Jejudo, South Korea
They'd finally let me move to the top,
To that high rise apartment building,
The one where pigeons grow families,
Where that afternoon, I sat on my veranda,
Enjoying my comfortable lounge chair,
Indulged myself in a glass of cognac,
And breezed a book of complex poetry:
"Go, said the bird, for the leaves were full of children,
Hidden excitedly, containing laughter.
Go, go, go, said the bird: human kind
Cannot bear very much reality."
But a vibration centered up the street
Interrupted my incomprehension,
And my table, consummated cigar,

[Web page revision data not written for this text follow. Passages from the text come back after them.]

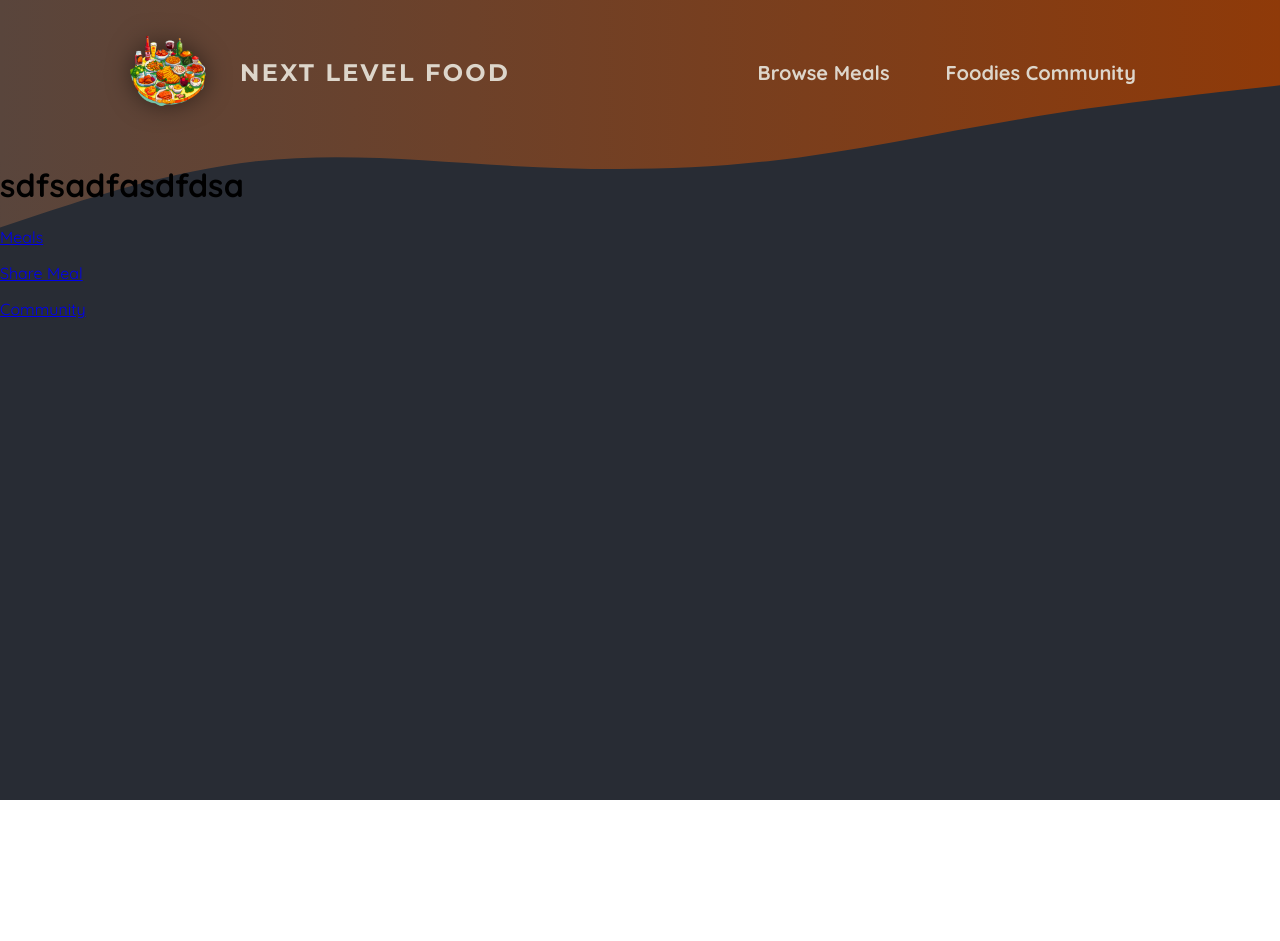
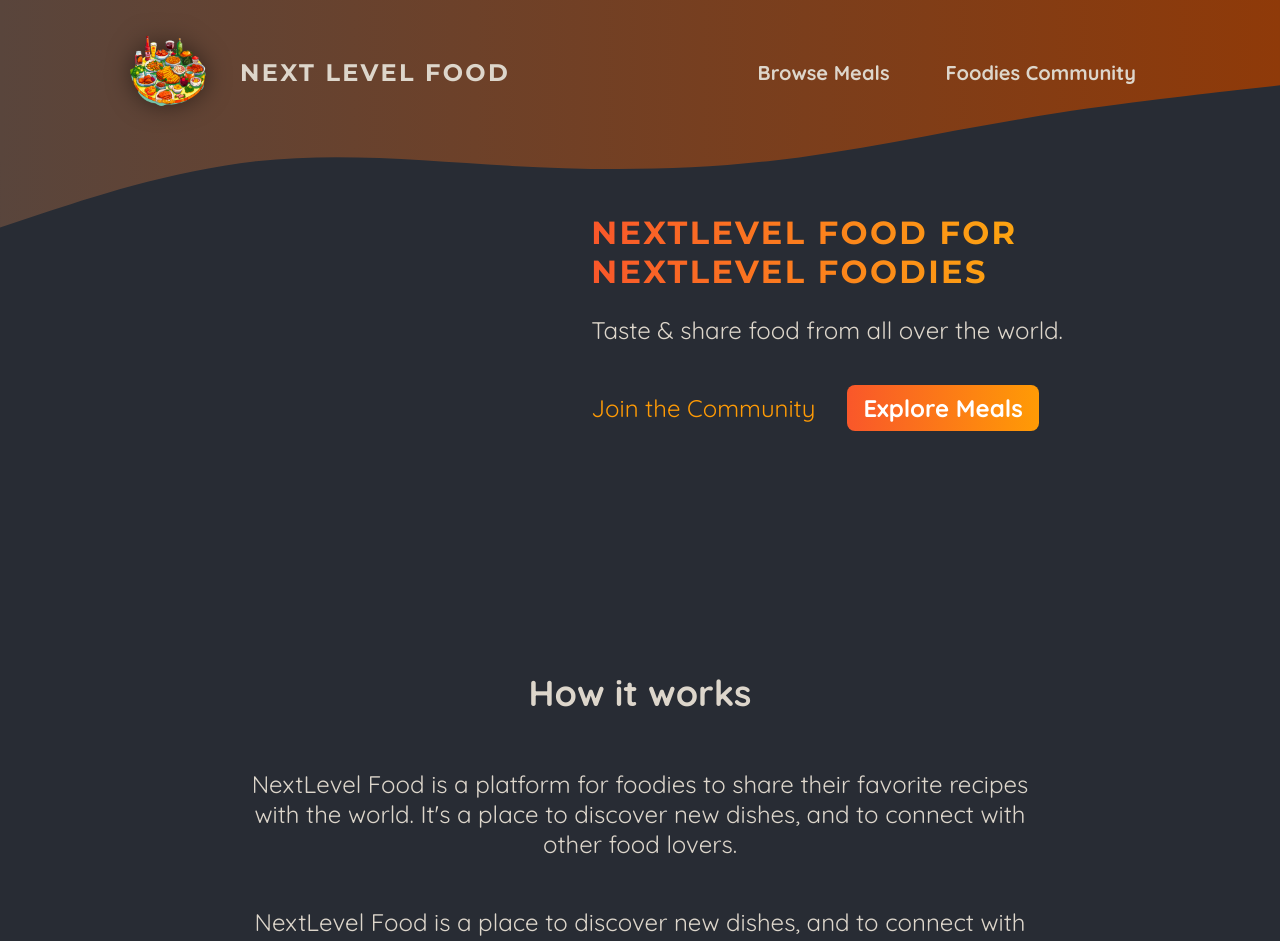
Before and after one commit to Jasiuu2605/meals-app-next, a Next.js app: page / in a window 1280 px wide. Shown: the top 941 px of the page. Before the commit the page ends 800 px from the top, so only its background shows below. Built offline with nearby package versions, Linux system fonts and the light colour scheme.

Commit message:
Refactor Home component layout and styles: implement header, sections, and CSS modules

```diff
--- a/app/page.js
+++ b/app/page.js
@@ -1,19 +1,50 @@
 import Link from 'next/link';
 
+import classes from './page.module.css';
 
 export default function Home() {
   return (
+    <>
+      <header className={classes.header}>
+        <div className={classes.slideshow}></div>
+        <div>
+          <div className={classes.hero}>
+            <h1>NextLevel Food for NextLevel Foodies</h1>
+            <p>Taste & share food from all over the world.</p>
+          </div>
+          <div className={classes.cta}>
+            <Link href='/community'>Join the Community</Link>
+            <Link href='/meals'>Explore Meals</Link>
+          </div>
+        </div>
+      </header>
       <main>
-      <h1>sdfsadfasdfdsa</h1>
+        <section className={classes.section}>
+          <h2>How it works</h2>
           <p>
-        <Link href='/meals'>Meals</Link>
+            NextLevel Food is a platform for foodies to share their favorite
+            recipes with the world. It&apos;s a place to discover new dishes,
+            and to connect with other food lovers.
           </p>
           <p>
-        <Link href='/meals/share'>Share Meal</Link>
+            NextLevel Food is a place to discover new dishes, and to connect
+            with other food lovers.
+          </p>
+        </section>
+
+        <section className={classes.section}>
+          <h2>Why NextLevel Food?</h2>
+          <p>
+            NextLevel Food is a platform for foodies to share their favorite
+            recipes with the world. It&apos;s a place to discover new dishes,
+            and to connect with other food lovers.
           </p>
           <p>
-        <Link href='/community'>Community</Link>
+            NextLevel Food is a place to discover new dishes, and to connect
+            with other food lovers.
           </p>
+        </section>
       </main>
+    </>
   );
 }
--- /dev/null
+++ b/app/page.module.css
@@ -0,0 +1,75 @@
+.header {
+  display: flex;
+  gap: 3rem;
+  margin: 3rem auto;
+  width: 90%;
+  max-width: 75rem;
+}
+
+.slideshow {
+  width: 40rem;
+  height: 25rem;
+}
+
+.hero {
+  color: #ddd6cb;
+  font-size: 1.5rem;
+}
+
+.hero h1 {
+  font-size: 2rem;
+  font-weight: bold;
+  font-family: 'Montserrat', sans-serif;
+  letter-spacing: 0.15rem;
+  text-transform: uppercase;
+  background: linear-gradient(90deg, #f9572a, #ffc905);
+  background-clip: text;
+  -webkit-background-clip: text;
+  -webkit-text-fill-color: transparent;
+}
+
+.cta {
+  font-size: 1.5rem;
+  display: flex;
+  gap: 1rem;
+}
+
+.cta a {
+  display: inline-block;
+  margin-top: 1rem;
+  padding: 0.5rem 1rem;
+  border-radius: 0.5rem;
+  background: linear-gradient(90deg, #f9572a, #ff9b05);
+  color: #ffffff;
+  font-weight: bold;
+  text-decoration: none;
+}
+
+.cta a:hover,
+.cta a:active {
+  background: linear-gradient(90deg, #fd4715, #f9b241);
+}
+
+.cta a:first-child {
+  background: transparent;
+  font-weight: normal;
+  color: #ff9b05;
+  padding-left: 0;
+}
+
+.cta a:first-child:hover,
+.cta a:first-child:active {
+  background: transparent;
+  color: #f9b241;
+}
+
+.section {
+  display: flex;
+  flex-direction: column;
+  color: #ddd6cb;
+  font-size: 1.5rem;
+  max-width: 50rem;
+  width: 90%;
+  margin: 2rem auto;
+  text-align: center;
+}
```
Lines whose indentation alone changed are shown as unchanged.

And snifter -- they began to attack me
In swells of gray ash and alcohol.
Humiliated, I gripped the safety rail and saw
The nose that thrust in front of two dark eyes,
The tail that raised itself from behind,

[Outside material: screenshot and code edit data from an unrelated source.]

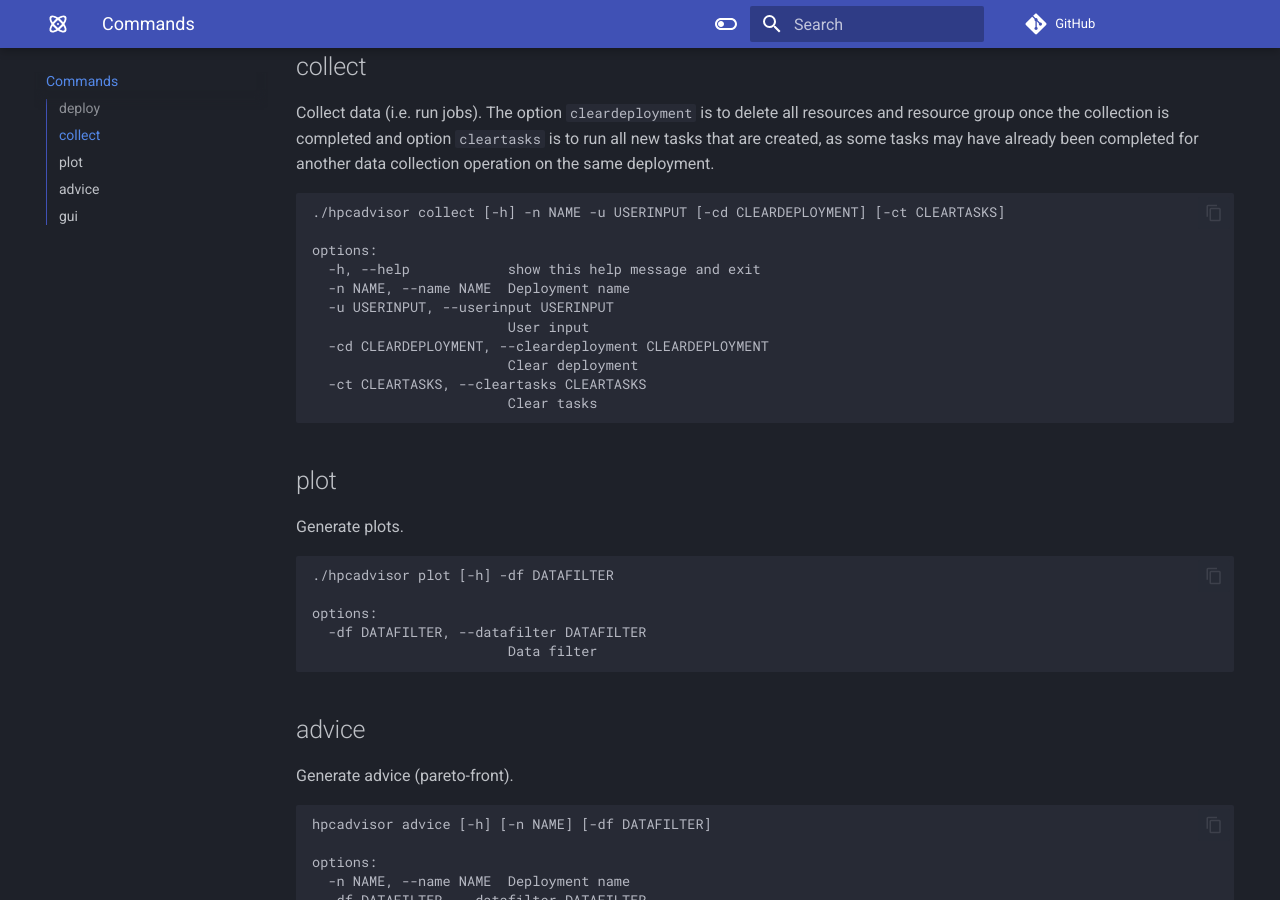
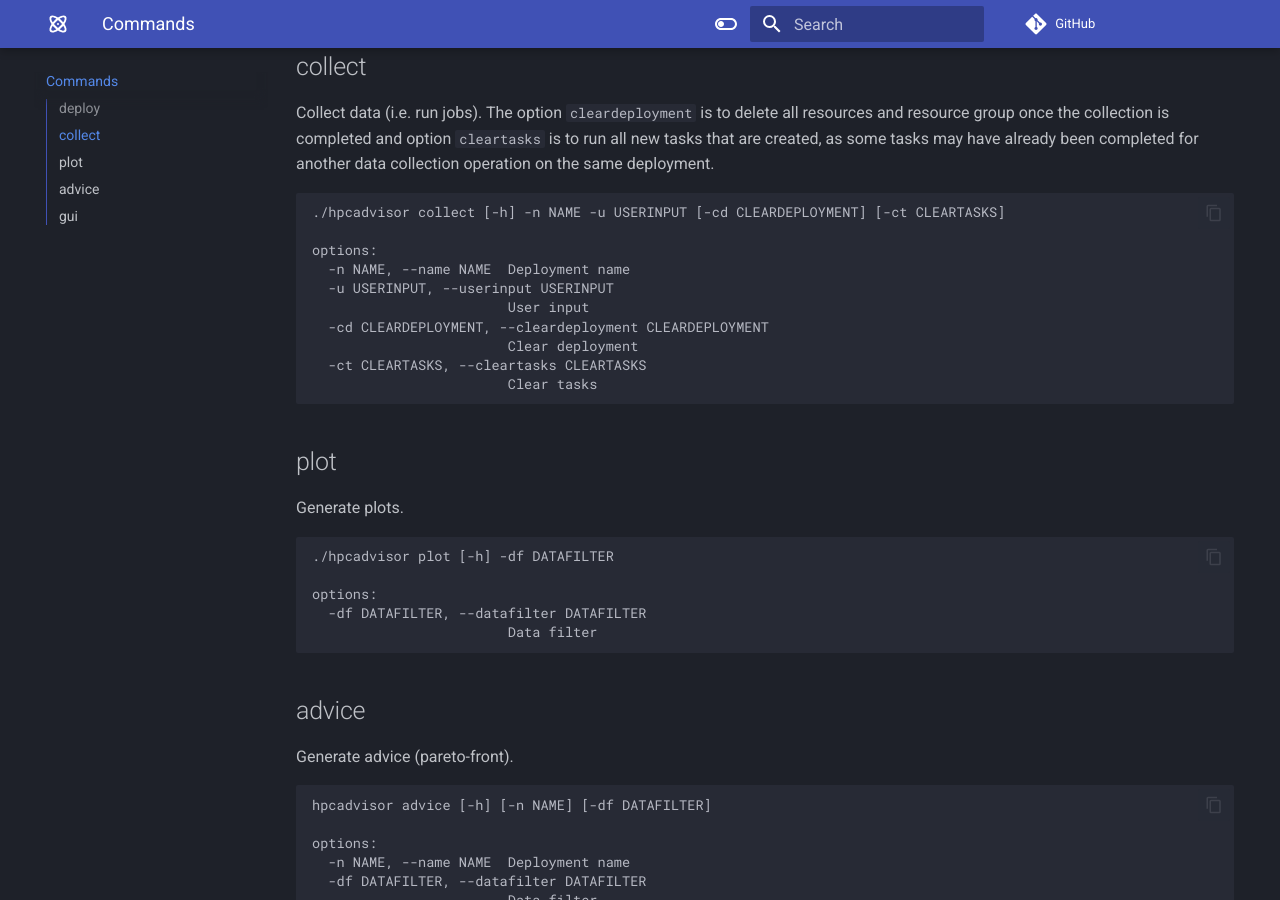
Before and after one commit to Azure/hpcadvisor, an MkDocs documentation site: the page built from docs/commands.md, in a window 1280 px wide and 900 px high, scrolled down 1083 px. Built offline with MkDocs 1.6.1 and Material for MkDocs 9.7.7, drawn with Linux system fonts in a browser that asks for light colours; comment, search, counter and statistics services are not loaded.

Commit message:
fix commands doc

```diff
--- a/docs/commands.md
+++ b/docs/commands.md
@@ -59,7 +59,6 @@ deployment.
 ./hpcadvisor collect [-h] -n NAME -u USERINPUT [-cd CLEARDEPLOYMENT] [-ct CLEARTASKS]
 
 options:
-  -h, --help            show this help message and exit
   -n NAME, --name NAME  Deployment name
   -u USERINPUT, --userinput USERINPUT
                         User input
```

A body that was turquoise on top and gray below.
I ducked to avoid my head being taken off
By the wing that flew across my balcony:

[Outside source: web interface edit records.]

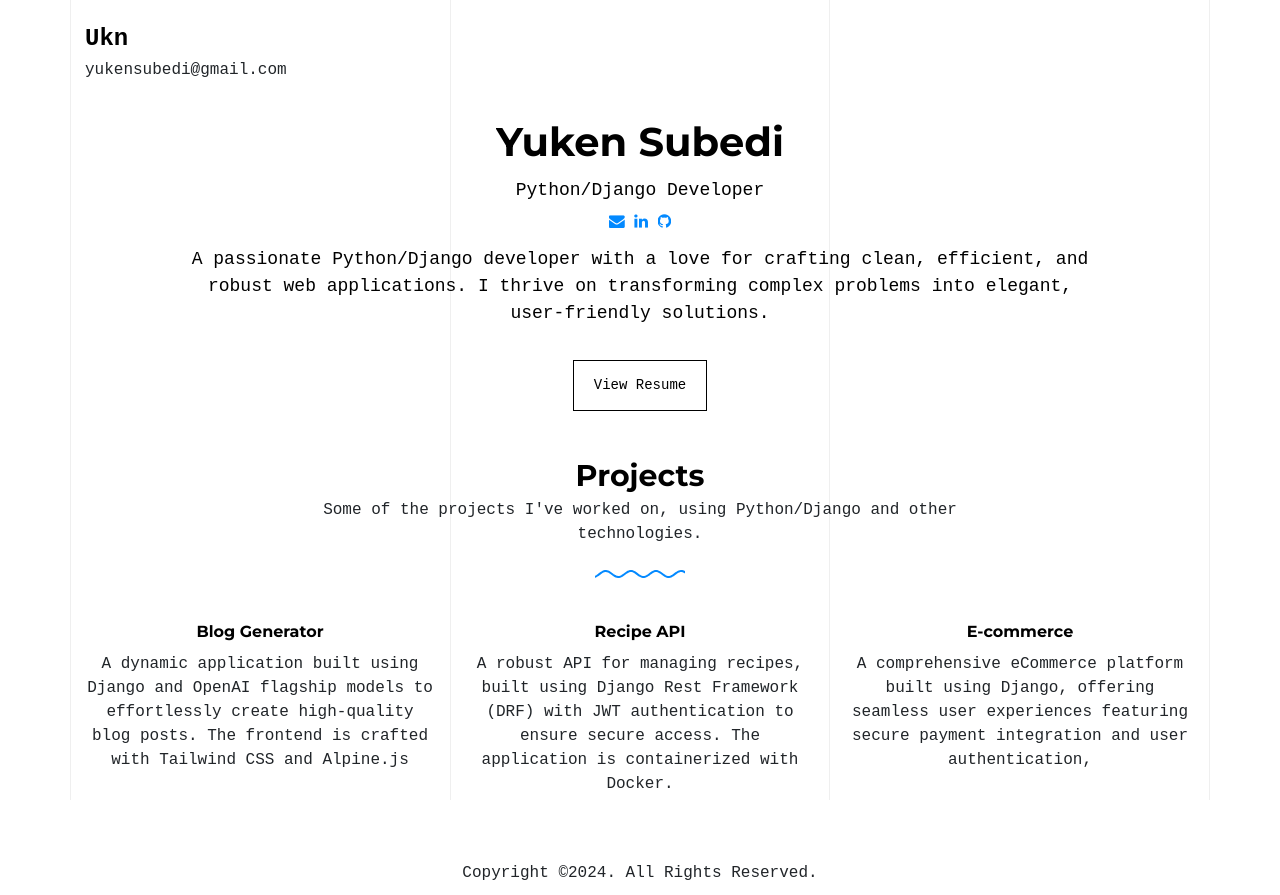
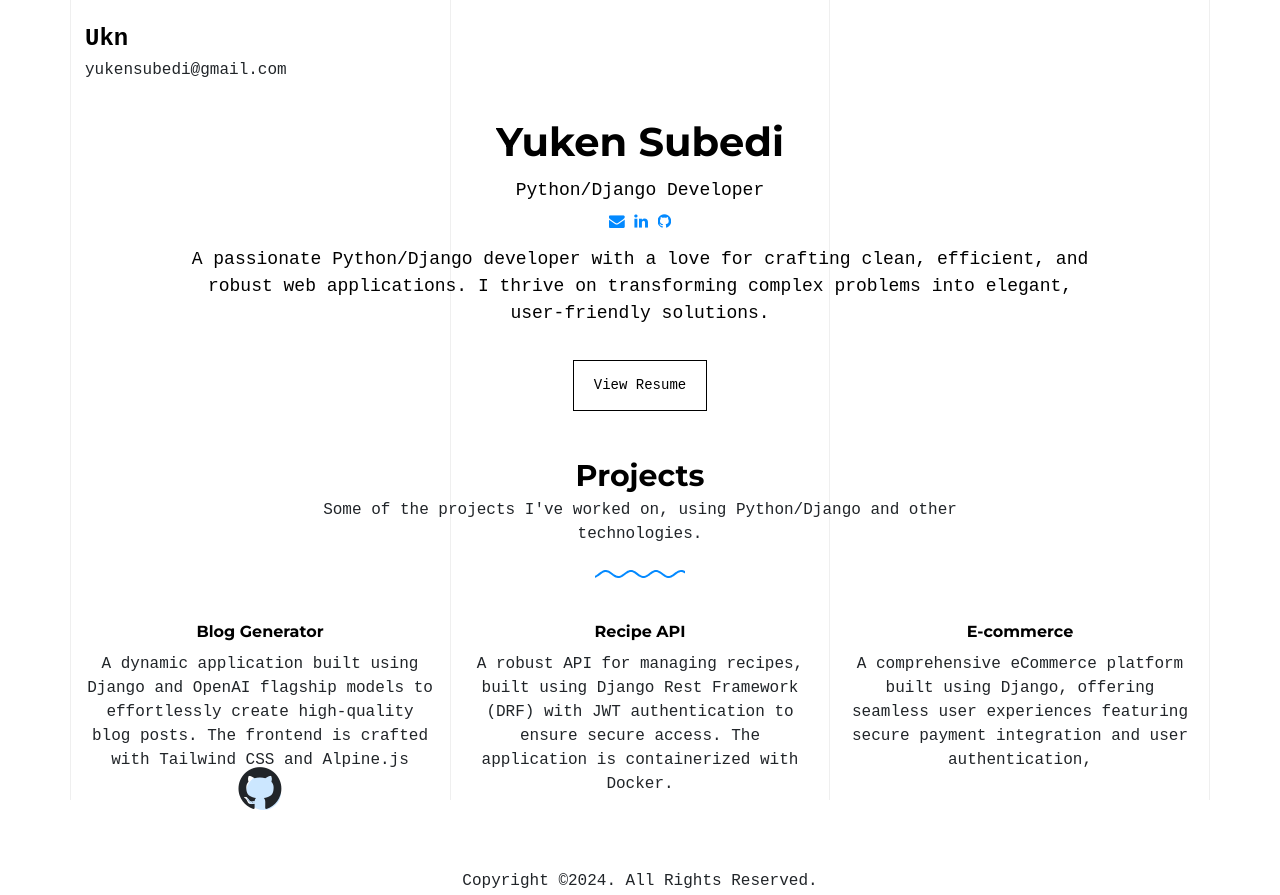
Before and after one commit to yukensubedi/testingpages, a plain HTML site: page index.html in a window 1280 px wide. Drawn offline with Linux system fonts and the light colour scheme; files whose address does not match are found by name; a web font is replaced by a local one.

```diff
--- a/index.html
+++ b/index.html
@@ -102,6 +102,7 @@
               <a href="https://blog.yuken.com.np/" target="_blank">
               <h3 class="gsap-reveal-hero">Blog Generator</h3></a>
               <p class="gsap-reveal-hero">A dynamic application built using Django and OpenAI flagship models to effortlessly create high-quality blog posts. The frontend is crafted with Tailwind CSS and Alpine.js</p>
+              <span class="icon-github gsap-reveal-hero"></span>
             </div>
           </div>
           <div class="col-6 col-sm-6 col-md-6 col-lg-4 mb-4">
```
Also changed, not shown: 1 other file.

A seven-forty-seven jumbo jet
Cruised slowly down the corridor,
that space between the skyscrapers,
But just as I saw it fly away
Another came from behind.
I saw fourteen hundred biding their time,
In line to ruin what was left of mine.
Then I saw my father, further down the hill.
He was on a roof of a Burger King
Smiling at me, a knowing smile, he returned
To reading his Popular Science magazine.